I have many different clients who can connect to my OpenVPN server I’m running at home simultaneously (and they often do); all my OpenVPN clients share the same (passwordless) .ovpn file. For as you’d said, home users getting to their home network, what’s the harm?

But I think GL-iNet have positioned themselves well in their own niche that works well for its customers; it’s just MO that your needs are outside of it, and I worry about the effort/benefit(/sales) curve trying to add the things you want to the product would entail.

… but it never hurts to ask.

GL has configured everything so that it will work for most of their customers. If a customer needs something more advanced, they can ask nicely here on the forums, or try to do it themselves. For advanced configurations they can visit the OpenVPN forums where the experts live.

If one of my user’s device is lost or stolen, I can revoke that user credential without affecting others.

I mentioned at least once that I believe that I understand the rationale behind some of your design decisions. I know that my criticism about several points was harsh, certificate expiration and less secure choices of crypto algorithms being two examples where I uphold my reservations.
I have looked at the device some more and admit that it can work for many customers as is (even as a VPN server for the first month) Peace?
I would prefer to take any further dialogue off-line.

OK. Nice talk guys. Everyone is correct.

We will make advanced option more complete and at the same time, keep the default configuration as simple as possible. This only takes time, effort and careful thinking.

OK, I’m back with some news.

First, I got the GL-AR750S to connect to a vanilla OpenVPN server on one of my computers. It was quite a bit of work but the end justifies the means. A second device, a GL-AR750, is now waiting to be configured. That requires only to run a script which creates and signs another client key, and a script which creates the import file client002.ovpn.

Unfortunately, there is no documentation about the client.ovpn and server.ovpn file content and syntax. Much of the configuration options can of course be taken directly from the standard OpenVPN documentation. But there are some options which differ from the standard, and then there are proprietary options which iNet needs for their slightly different concept. And there may also be some undocumented and never seen options. These are minor differences (but which warrant documentation nevertheless and even more so).

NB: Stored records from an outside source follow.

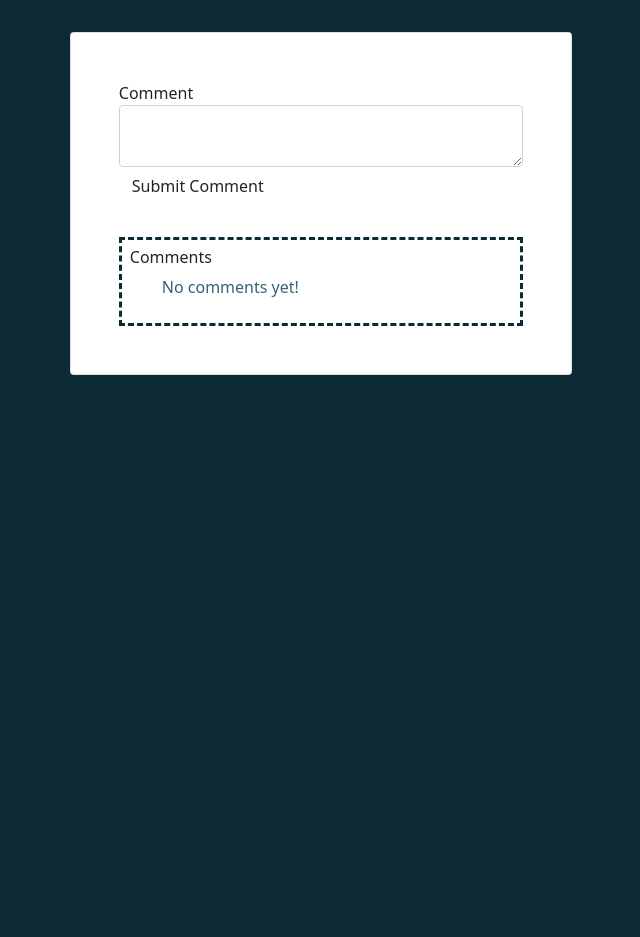
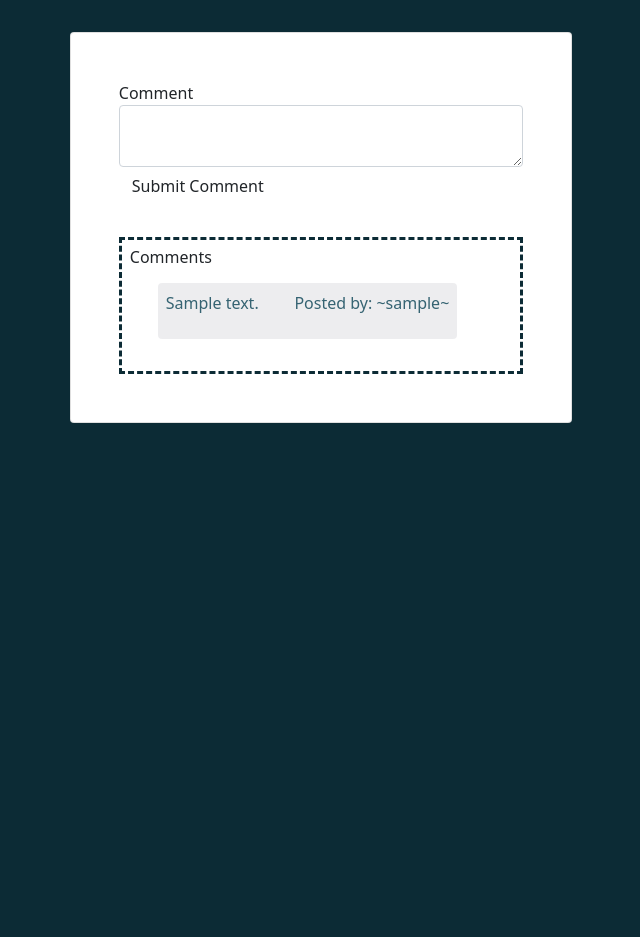
Before and after one commit to wilowala/Pitch, a Flask app: page /comment/new/1 in a window 1280 px wide. Shown: the whole page, without its empty margins (319-959 px from the left). Before the commit the page ends 375 px from the top, so only its background shows below. Run offline with Flask 2, Linux system fonts and the light colour scheme; a user stored in the database is signed in; tables that the repository leaves empty hold one stand-in row (values such as "Sample post"); some libraries are stand-ins or nearby versions.

Commit message:
optimize comment's page structure

```diff
--- a/app/templates/comments.html
+++ b/app/templates/comments.html
@@ -14,13 +14,14 @@
         <div class="comments" style="border: dashed #0C2B35; margin-top:2rem;padding:0.5rem;">
             <h6>Comments</h6>
             <ul>
-                {% if comments %}
-                {% for comment in comments %}
+                {% if all_comments %}
+                {% for comment in all_comments %}
                 <div class="row">
-                    <p class=""
-                        style="background-color: #BBB8C1; color:#356372;">{{ comment.description }}<br>
-                        <span class="float-end">Posted by: ~{{comment.user.username}}~</span>
-                    </p>
+                    <div class="d-flex justify-content-between"
+                        style="background-color: #bbb8c142; color:#356372;width:80%;padding:0.5rem;margin:0.5rem;border-radius:0.25rem;">
+                        <p>{{ comment.description }}</p>
+                        <p>Posted by: ~{{comment.user.username}}~</p>
+                    </div>
                 </div>
                 {% endfor %}
                 {% else %}
```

To make a long story short: Once you have figured out how to set up a syntactically correct import file for the GL-AR750 family of devices, and if you are able to create your own CA, server, and client credentials: Then you are all set and can connect to any of your own OpenVPN servers. You can also select cipher suites which are stronger than the defaults, apply some hardening concepts which OpenVPN describes, and so on.

Well, yes, there were times when I was ready to throw that thing into a corner or return both devices to the online shop where I bought them. One area where I was missing some thoughts from the manufacturer is troubleshooting. The OpenVPN ‘log’ statement is still there as I found out.

There are only a few (!) things where I believe iNet must do better. Overall I have come to appreciate some of their thinking. It’s all about customer convenience - and that sometimes is incompatible with best practices. And then there is the huge field of things which are debatable and/or depend on the perception of customer demands. I am looking forward to see what happens. I do hope that they document some technical details for those who can benefit from it and especially that they don’t lock up the currently open design. This would preclude the usage of the devices in all those other fields which they did not originally have in mind. With other words: It is now still possible that customers apply iNet’s products in markets which iNet had never envisioned for their products. These technical users deliberately go beyond the realm of “customer convenience”.